Britain today firmly rejected Saudi Arabia's pleas to cooperate with the Organization of Petroleum Exporting Countries to reverse the precipitous decline in world oil prices over the past three months.
The British announcement in London dealt a sharp blow to efforts by the 13-member cartel meeting here to enlist major non-OPEC producers in a scheme to force oil prices back up by coordinating cuts in output.
In a speech before Parliament unveiling the national budget, Chancellor of the Exchequer Nigel Lawson said, "There is no question whatsoever, and there never has been, of the United Kingdom cutting back oil production in an attempt to secure a higher oil price."
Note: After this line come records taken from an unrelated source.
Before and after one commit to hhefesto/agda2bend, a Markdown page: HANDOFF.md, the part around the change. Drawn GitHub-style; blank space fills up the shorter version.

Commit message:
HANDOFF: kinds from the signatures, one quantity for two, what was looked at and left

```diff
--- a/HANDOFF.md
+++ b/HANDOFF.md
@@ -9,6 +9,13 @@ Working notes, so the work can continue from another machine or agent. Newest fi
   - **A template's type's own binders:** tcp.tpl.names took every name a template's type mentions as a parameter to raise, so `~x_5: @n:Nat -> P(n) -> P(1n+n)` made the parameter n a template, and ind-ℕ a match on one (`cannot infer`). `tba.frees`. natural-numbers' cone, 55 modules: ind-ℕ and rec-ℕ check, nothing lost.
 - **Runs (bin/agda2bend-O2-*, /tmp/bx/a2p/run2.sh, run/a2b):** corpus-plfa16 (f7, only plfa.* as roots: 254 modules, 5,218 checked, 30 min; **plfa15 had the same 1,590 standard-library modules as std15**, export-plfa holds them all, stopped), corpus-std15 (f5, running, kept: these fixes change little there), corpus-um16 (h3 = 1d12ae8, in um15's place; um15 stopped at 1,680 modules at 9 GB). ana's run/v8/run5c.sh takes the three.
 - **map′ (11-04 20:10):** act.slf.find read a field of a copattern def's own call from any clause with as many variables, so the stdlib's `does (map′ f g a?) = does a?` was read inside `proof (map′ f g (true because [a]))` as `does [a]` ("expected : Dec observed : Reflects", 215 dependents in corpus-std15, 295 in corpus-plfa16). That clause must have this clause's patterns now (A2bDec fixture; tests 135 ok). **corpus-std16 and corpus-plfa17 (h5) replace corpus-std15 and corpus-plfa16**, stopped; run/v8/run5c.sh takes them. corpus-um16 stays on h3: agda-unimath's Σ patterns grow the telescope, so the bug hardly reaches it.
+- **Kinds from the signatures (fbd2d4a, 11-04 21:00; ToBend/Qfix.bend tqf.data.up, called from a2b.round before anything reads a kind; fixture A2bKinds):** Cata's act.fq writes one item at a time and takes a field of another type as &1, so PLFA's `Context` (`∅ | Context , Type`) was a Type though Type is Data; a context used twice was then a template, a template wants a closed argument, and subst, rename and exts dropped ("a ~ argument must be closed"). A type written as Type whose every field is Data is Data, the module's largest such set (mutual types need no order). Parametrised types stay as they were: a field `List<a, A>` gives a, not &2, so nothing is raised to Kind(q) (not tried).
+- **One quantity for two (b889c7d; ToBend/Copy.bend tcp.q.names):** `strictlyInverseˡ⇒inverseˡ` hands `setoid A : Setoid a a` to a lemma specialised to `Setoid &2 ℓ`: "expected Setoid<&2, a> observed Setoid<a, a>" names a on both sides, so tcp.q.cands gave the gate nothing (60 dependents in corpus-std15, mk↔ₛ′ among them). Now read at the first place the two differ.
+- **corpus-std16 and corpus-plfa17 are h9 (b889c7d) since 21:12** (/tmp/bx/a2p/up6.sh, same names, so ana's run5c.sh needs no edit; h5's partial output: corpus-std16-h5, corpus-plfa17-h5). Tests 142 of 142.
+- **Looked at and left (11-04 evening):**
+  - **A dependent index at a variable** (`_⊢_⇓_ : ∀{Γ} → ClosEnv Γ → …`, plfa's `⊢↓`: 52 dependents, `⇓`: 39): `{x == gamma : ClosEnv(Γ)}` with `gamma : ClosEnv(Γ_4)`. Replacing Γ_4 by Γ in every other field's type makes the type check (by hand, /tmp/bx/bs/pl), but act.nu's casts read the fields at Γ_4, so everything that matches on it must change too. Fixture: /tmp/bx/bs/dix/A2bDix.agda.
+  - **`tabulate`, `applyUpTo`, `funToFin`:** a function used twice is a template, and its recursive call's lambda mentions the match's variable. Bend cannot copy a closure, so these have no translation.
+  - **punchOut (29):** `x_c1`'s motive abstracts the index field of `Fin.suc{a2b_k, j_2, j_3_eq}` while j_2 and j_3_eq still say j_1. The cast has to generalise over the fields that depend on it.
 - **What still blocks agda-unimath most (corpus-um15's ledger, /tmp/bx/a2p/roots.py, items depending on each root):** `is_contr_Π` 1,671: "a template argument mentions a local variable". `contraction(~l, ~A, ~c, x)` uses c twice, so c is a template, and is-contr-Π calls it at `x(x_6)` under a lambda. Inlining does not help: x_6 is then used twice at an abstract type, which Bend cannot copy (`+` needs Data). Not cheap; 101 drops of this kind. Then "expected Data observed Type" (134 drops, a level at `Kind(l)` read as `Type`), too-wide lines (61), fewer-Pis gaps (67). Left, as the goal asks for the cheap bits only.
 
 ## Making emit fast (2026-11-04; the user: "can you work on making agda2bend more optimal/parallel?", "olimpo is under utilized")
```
Lawson's declaration was perceived by OPEC delegates gathered here for an emergency meeting as a stunning rebuke of Saudi Arabia Oil Minister Sheik Zaki Yamani, who has insisted that any strategy to engineer price rises through reduced output must involve the North Sea oil producers.
After studying the depressed oil market for more than five hours today, the OPEC oil ministers adjourned their session until Wednesday morning, when representatives from five outside countries are expected to join their discussions. Egypt, Malaysia, Mexico, Angola and Oman have agreed to cooperate with OPEC in trying to reach a broad consensus on how to shore up prices by controlling output.
Arturo Hernandez Grisanti, the Venezuelan energy minister who is presiding over the OPEC conference, acknowledged after today's meeting that the group's 13 members still were seriously divided over what kind of strategy they should adopt to cope with their crisis.
"We need more time to find common ground," Hernandez said. "The problems are difficult ones, but gradually we hope we will be able to take decisions that will stabilize the markets and restore the price."
The OPEC ministers have failed in three days of talks to overcome a grave rift between Saudi Arabia and its radical opponents, who advocate drastic production cuts to administer a shock to the world oil market that might cause prices to leap above $20 a barrel.
Saudi Arabia's determination to carry out a price war in an effort to browbeat non-OPEC producers to cooperate in sharing markets has caused oil prices to plummet by half to less than $14 since December.
The less wealthy members of OPEC, led by Iran, Algeria and Libya, now argue that this policy has backfired and that many OPEC states are suffering worse economic damage from the price war than outside rivals such as Britain and Norway. The radical OPEC members contend that immediate cuts in output would quickly dry up the persistent world oil surplus and elevate prices along with their incomes.
Yamani contends these production cutbacks would prove self-defeating because major outside producers like Britain, Norway and the Soviet Union -- who have refused to go along with OPEC's policies -- would continue pumping at maximum capacity and steal more customers.
The North Sea crude sold by Britain and Norway, which together produce about 3.5 million barrels a day, competes directly for markets against Nigeria's light blend of oil. As a result, Nigeria has been forced repeatedly to break ranks with OPEC policies in order to keep pace with its competitors.
Nigeria's maverick actions have encouraged other OPEC members to engage in cheating tactics through hidden price discounts or the surpassing of production quotas. This lack of discipline also contributed to Saudi Arabia's decision to launch its price war last December.
The sudden plunge in revenue since that time has induced many OPEC members at this meeting to call for a return to rigid production quotas under a fixed ceiling of 16 million barrels a day or even less.
While there are signs that Saudi Arabia and its Persian Gulf allies are showing more sensitivity to the desperate plight faced by several OPEC members because of falling oil prices, the wealthy sheikdoms are still withholding endorsements of a new quota system until they are reassured that cheating will not resume.
Yamani also appears convinced, according to Saudi delegates, that by carrying the price war into the summer if necessary, he ultimately can persuade Britain and Norway to recognize that they are sacrificing too much valuable oil income through their devotion to free market principles.